The movie whirls into the next day at the competition with Scott and Liz in their opening waltz.  During the break Scott sees the dejected Fran and tries to explain to her why he had decided so hastily to dance with Liz.  She is off course angry and upset and runs off with Scott in pursuit.  Scott bumps into his father Doug who stops him from catching up with Fran and insists he listens to what he says.  It appears Barry had somewhat lied to him and the only reason why he never became a champion was because Barry had convinced Shirley to leave Doug's hopeless crusade to dance his own moves and to partner with Les.  At this point Scott is about to enter the competition itself with Shirley and Liz struggling to put him onto the floor and Doug holding onto him to listen to his every word at which Doug blurts out "we lived our lives in fear".

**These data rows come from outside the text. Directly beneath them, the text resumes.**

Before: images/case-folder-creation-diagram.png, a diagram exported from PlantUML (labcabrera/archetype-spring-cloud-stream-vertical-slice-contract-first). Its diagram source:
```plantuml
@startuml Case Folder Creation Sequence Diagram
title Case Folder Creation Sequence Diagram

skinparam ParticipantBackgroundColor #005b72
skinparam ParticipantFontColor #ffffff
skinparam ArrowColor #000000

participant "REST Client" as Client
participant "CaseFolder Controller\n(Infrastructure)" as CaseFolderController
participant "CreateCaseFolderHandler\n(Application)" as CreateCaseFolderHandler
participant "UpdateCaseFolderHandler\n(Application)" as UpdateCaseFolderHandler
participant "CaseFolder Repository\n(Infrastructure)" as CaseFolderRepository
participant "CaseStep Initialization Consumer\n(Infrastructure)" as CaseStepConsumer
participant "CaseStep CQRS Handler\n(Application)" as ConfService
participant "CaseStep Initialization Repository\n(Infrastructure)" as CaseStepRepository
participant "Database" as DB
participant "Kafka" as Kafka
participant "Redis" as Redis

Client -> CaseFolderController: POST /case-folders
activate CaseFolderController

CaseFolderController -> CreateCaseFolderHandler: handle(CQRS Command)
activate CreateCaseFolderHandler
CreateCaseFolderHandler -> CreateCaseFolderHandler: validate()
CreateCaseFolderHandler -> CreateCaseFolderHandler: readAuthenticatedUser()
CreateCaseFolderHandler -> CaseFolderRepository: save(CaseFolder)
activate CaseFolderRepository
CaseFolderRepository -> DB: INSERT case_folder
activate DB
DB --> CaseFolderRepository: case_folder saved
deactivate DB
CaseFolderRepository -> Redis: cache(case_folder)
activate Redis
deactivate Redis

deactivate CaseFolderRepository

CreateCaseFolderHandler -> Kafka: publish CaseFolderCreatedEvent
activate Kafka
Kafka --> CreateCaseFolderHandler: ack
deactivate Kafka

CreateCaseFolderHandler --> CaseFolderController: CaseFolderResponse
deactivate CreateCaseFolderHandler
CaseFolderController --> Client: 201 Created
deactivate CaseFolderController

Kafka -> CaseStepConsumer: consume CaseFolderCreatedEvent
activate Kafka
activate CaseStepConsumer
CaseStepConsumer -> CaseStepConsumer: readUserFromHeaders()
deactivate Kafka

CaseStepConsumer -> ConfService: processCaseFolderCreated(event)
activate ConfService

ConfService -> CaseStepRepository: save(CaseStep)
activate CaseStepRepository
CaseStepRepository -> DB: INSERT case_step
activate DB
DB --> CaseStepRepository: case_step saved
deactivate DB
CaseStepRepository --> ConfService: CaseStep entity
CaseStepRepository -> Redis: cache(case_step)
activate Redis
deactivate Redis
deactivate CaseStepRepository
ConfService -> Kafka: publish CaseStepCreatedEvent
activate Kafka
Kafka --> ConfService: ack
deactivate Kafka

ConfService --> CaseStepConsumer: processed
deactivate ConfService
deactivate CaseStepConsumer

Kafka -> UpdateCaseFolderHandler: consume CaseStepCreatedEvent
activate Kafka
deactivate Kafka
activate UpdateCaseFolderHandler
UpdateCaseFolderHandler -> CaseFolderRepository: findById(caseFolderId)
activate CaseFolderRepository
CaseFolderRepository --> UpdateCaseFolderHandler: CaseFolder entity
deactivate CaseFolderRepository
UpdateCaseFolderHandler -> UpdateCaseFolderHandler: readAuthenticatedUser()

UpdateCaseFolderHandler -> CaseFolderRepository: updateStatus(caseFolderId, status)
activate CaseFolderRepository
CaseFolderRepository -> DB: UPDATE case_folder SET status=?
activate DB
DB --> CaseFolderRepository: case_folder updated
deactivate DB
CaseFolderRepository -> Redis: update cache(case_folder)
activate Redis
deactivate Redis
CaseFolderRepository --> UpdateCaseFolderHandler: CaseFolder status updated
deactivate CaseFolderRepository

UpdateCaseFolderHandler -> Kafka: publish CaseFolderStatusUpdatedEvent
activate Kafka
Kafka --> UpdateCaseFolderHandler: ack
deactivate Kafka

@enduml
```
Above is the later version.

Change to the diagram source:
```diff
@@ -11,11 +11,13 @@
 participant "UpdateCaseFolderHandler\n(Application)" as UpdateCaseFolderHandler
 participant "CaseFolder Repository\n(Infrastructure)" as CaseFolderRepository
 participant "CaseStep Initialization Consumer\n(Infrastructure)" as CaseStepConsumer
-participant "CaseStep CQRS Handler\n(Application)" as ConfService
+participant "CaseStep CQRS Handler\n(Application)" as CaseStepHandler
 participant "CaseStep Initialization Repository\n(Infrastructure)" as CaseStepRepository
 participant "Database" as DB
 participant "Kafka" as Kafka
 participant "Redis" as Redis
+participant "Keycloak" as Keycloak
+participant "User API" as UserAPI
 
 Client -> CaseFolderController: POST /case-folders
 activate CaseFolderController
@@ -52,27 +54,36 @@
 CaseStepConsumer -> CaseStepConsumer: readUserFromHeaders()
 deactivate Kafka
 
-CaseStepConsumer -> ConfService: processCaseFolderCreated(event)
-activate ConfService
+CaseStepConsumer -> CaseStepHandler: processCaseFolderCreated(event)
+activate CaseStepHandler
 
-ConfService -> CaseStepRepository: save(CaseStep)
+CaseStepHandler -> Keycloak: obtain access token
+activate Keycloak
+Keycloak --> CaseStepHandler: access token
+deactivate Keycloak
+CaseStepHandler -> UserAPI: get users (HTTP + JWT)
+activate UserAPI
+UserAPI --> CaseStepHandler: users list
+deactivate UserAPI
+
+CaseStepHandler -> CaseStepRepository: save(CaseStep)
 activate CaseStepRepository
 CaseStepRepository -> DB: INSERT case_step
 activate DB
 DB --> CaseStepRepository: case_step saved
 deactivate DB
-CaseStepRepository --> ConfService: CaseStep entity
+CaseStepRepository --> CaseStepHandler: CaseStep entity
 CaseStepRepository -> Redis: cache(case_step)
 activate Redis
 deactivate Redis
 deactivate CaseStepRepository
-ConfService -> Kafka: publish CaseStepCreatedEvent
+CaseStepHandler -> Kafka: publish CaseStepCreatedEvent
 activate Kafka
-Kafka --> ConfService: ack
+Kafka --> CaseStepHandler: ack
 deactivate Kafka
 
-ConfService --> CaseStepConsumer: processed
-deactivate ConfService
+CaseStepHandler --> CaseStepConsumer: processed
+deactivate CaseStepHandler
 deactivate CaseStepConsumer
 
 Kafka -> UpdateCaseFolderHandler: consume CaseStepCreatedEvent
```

Scott runs out to continue his pursuit of Fran.  Meanwhile Les figures out what Barry had intended to do all this time - shame Scott as he had shamed his father out of dancing so the Federation approved moves that he had dedicated his whole life to would never be challenged.  Just as Barry confirms his somewhat evil plan to Les, Scott and Fran finally make their grand entrance onto the floor.  They perform a "Paso Double" inspired dance with an intensity and precision that can not be looked over.  Barry eventually cuts the music before they can complete their performance and calls Scott and Fran to leave the floor.  But just Scott and Fran take their last bow Doug starts to clap out a rhythm and gets the crowd to follow suit.  Scott and Fran complete their performance to the rhythm of the crowd.  Their inspiring performance pull the audience onto the dance floor as we get a glimpse of Scott and Fran kissing.

Like I said really kitsch but enjoyable and you might even find yourself dancing in your living room during the finale.